Shishito peppers have been VERY popular at our house this summer. They are ridiculously easy to make, and totally addictive. We served them as an appetizer at a few barbecues we hosted and they were a hit. And they have started to appear regularly on the menu at our frequent “happy hour at home” nights.
How Spicy is a Shishito Pepper
Don’t be afraid of these little peppers – they are mostly very mild – although they say that every one in ten peppers has a spicy kick. Once you tell this to everyone at your party, they love it when they get the spicy one. Shishito Peppers are 50-200 Scoville Heat Units (SHU) on the Scoville Scale. This is what measures the capsicum in peppers (that is what makes them spicy!). By comparison, jalapenos are about 5000 SHUs and bell peppers are 0.
How to make Blistered Shishito Peppers
There are several ways to prepare the peppers, but I think the key factor here is to use a cast iron skillet if you can. You want your skillet to be blazing hot to get the peppers nice and charred. I have made these in the oven, on the stove top and on the grill.

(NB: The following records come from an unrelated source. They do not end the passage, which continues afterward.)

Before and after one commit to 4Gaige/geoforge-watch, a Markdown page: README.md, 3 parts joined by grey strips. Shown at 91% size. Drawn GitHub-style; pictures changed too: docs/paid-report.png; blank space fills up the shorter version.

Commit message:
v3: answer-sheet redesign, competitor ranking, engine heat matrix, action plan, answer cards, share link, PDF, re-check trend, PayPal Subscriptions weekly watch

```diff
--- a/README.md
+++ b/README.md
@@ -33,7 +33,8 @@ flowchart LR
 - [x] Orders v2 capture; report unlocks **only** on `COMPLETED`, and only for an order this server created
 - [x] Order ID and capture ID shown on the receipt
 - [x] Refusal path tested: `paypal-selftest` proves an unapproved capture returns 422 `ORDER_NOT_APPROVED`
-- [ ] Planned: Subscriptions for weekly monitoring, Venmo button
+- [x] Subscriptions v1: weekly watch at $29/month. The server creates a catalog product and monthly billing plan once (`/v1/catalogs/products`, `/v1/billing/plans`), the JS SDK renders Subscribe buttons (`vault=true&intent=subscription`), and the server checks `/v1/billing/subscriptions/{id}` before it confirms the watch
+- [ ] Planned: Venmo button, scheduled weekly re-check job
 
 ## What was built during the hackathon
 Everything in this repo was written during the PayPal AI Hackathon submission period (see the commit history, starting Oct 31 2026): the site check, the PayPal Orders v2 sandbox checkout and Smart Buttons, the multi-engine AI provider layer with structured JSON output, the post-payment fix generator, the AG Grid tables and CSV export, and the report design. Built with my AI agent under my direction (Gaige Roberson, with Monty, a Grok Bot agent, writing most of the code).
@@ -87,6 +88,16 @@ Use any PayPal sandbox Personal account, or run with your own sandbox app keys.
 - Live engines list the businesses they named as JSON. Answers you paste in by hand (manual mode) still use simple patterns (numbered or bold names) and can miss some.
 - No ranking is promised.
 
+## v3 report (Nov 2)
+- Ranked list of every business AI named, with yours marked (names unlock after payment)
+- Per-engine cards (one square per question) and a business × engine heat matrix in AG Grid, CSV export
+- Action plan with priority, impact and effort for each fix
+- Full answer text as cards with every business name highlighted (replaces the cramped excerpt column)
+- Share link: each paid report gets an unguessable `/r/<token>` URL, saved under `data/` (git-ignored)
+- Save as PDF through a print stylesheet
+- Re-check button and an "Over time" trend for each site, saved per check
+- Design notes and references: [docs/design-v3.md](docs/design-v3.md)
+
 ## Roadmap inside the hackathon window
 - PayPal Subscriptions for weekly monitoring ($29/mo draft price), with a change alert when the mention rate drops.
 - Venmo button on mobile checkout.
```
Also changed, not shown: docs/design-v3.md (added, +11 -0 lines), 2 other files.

They always turn out great, but I think that on the grill or in the oven turns out just slightly better than on the stove top.
What is the best dipping sauce for blistered shishito peppers
How to Grill Shishito Peppers
This recipe includes directions for oven roasting, but as I mentioned above, you can also make them on the grill or on your stove top. For the grill, just heat your cast iron skillet on the grill until very hot and then follow the same method below. I have a small, rectangular cast iron skillet like this one that works perfectly on the grill, but you can also just use a regular cast iron skillet. For the stove top, heat your skillet over high heat until very hot and follow the same method.
Do you eat the whole shishito Pepper?
The entire pepper can be eaten, except for the stem. Use the stem as a little handle for dipping. If you want, you can remove the stems before cooking but then these are no longer finger foods and require utensils. I always serve mine with the stem on.
Blistered Shishito Peppers with Garlic Lemon Yogurt Dip
For The Peppers
- 6 ounces shishito peppers
- 1 tablespoon canola oil
- kosher salt
For The Dip
- 1/4 cup Greek yogurt
- 1 tablespoon lemon juice (about half a lemon)
- 1 small clove of garlic grated or use garlic press
For The Dipping Sauce:
- Very finely mince or grate 1 small garlic clove (I used my garlic press).
- Mix the minced garlic with the lemon juice, and allow to sit for at least 10 minutes. This tempers the harshness of the garlic.
- Mix the garlic and lemon into the yogurt
For The Peppers:
- Move the rack in your oven to the top position, just under the broiler. Place your skillet in the oven and turn on the broiler to heat up the skillet.
- In a bowl, toss the peppers with canola oil and salt to taste (I used 1/2-1 teaspoon)
- When the skillet is very hot, carefully remove from the oven and pour the peppers into the skillet. Put the skillet back into the oven and allow the peppers to roast without moving them for about three minutes. When they have started to take on a nice char, stir the peppers. Continue cooking and stiring about every one to two minutes until they are blistered, for a total cooking time of about six minutes.
- Remove from oven, transfer to a serving dish, sprinkle with more salt if desired and serve with dipping sauce.
Nutrition information is automatically calculated, so should only be used as an approximation.
Recipe adapted from The Kitchn
Disclosure: This post contains affiliate links, which means that if you purchase the items I recommend through the links I provide, I get a small commission. For more info, please see my disclosure policy. Thanks for supporting Fox and Briar!